• _EXERCISE_: List all lines of the data that include the string "contract".

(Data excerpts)
■ ■ ■ ■

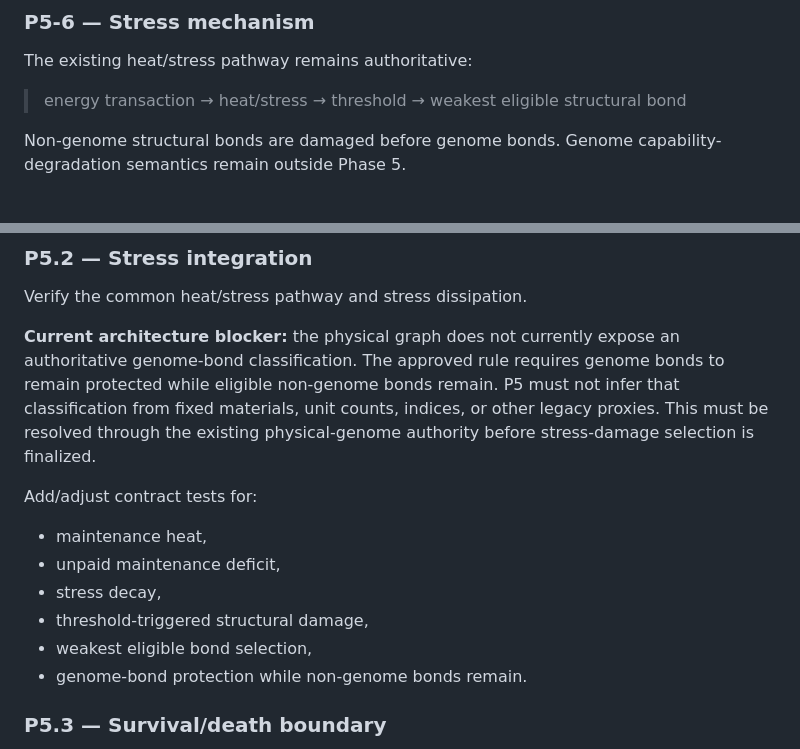
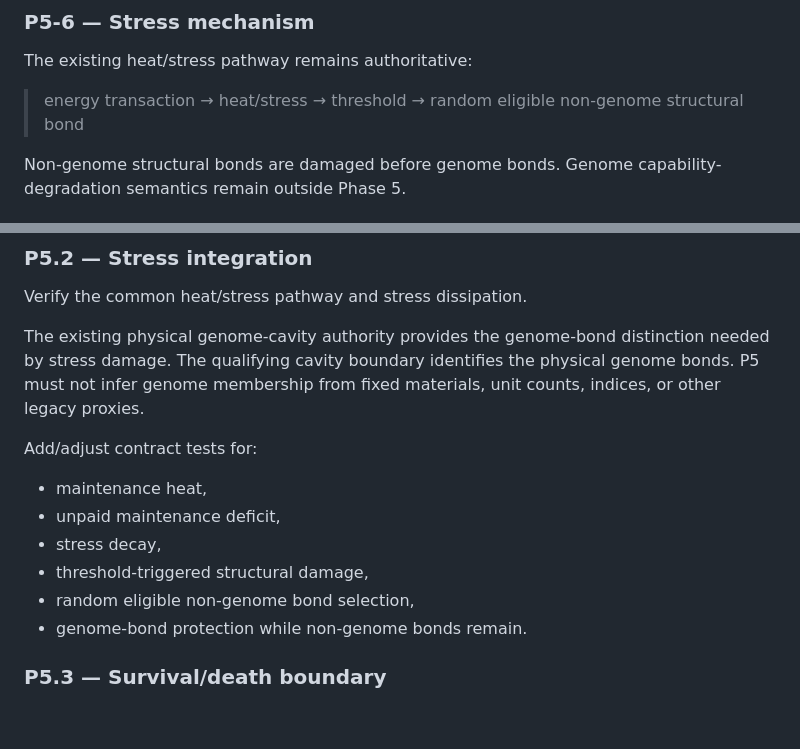
Before and after one commit to coringilbert16-cmyk/EvoSim-, a Markdown page: docs/PHASE5_PLAN.md, 2 parts joined by grey strips. Rendered like a GitHub page; blank space fills up the shorter version.

Commit message:
Update Phase 5 stress contract

```diff
--- a/docs/PHASE5_PLAN.md
+++ b/docs/PHASE5_PLAN.md
@@ -52,7 +52,7 @@ No speed, acceleration, friction, terrain, pushing-strength, or movement-energy
 ### P5-6 — Stress mechanism
 The existing heat/stress pathway remains authoritative:
 
-> energy transaction → heat/stress → threshold → weakest eligible structural bond
+> energy transaction → heat/stress → threshold → random eligible non-genome structural bond
 
 Non-genome structural bonds are damaged before genome bonds. Genome capability-degradation semantics remain outside Phase 5.
 
@@ -175,7 +175,7 @@ Add/adjust contract tests for:
 
 Verify the common heat/stress pathway and stress dissipation.
 
-**Current architecture blocker:** the physical graph does not currently expose an authoritative genome-bond classification. The approved rule requires genome bonds to remain protected while eligible non-genome bonds remain. P5 must not infer that classification from fixed materials, unit counts, indices, or other legacy proxies. This must be resolved through the existing physical-genome authority before stress-damage selection is finalized.
+The existing physical genome-cavity authority provides the genome-bond distinction needed by stress damage. The qualifying cavity boundary identifies the physical genome bonds. P5 must not infer genome membership from fixed materials, unit counts, indices, or other legacy proxies.
 
 Add/adjust contract tests for:
 
@@ -183,7 +183,7 @@ Add/adjust contract tests for:
 - unpaid maintenance deficit,
 - stress decay,
 - threshold-triggered structural damage,
-- weakest eligible bond selection,
+- random eligible non-genome bond selection,
 - genome-bond protection while non-genome bonds remain.
 
 ### P5.3 — Survival/death boundary
```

■ ■ ■ ■

• _TASK ANSWER_:
Update Phase 5 stress contract
@@ -175,7 +175,7 @@ Add/adjust contract tests for:
 Add/adjust contract tests for:
@@ -183,7 +183,7 @@ Add/adjust contract tests for:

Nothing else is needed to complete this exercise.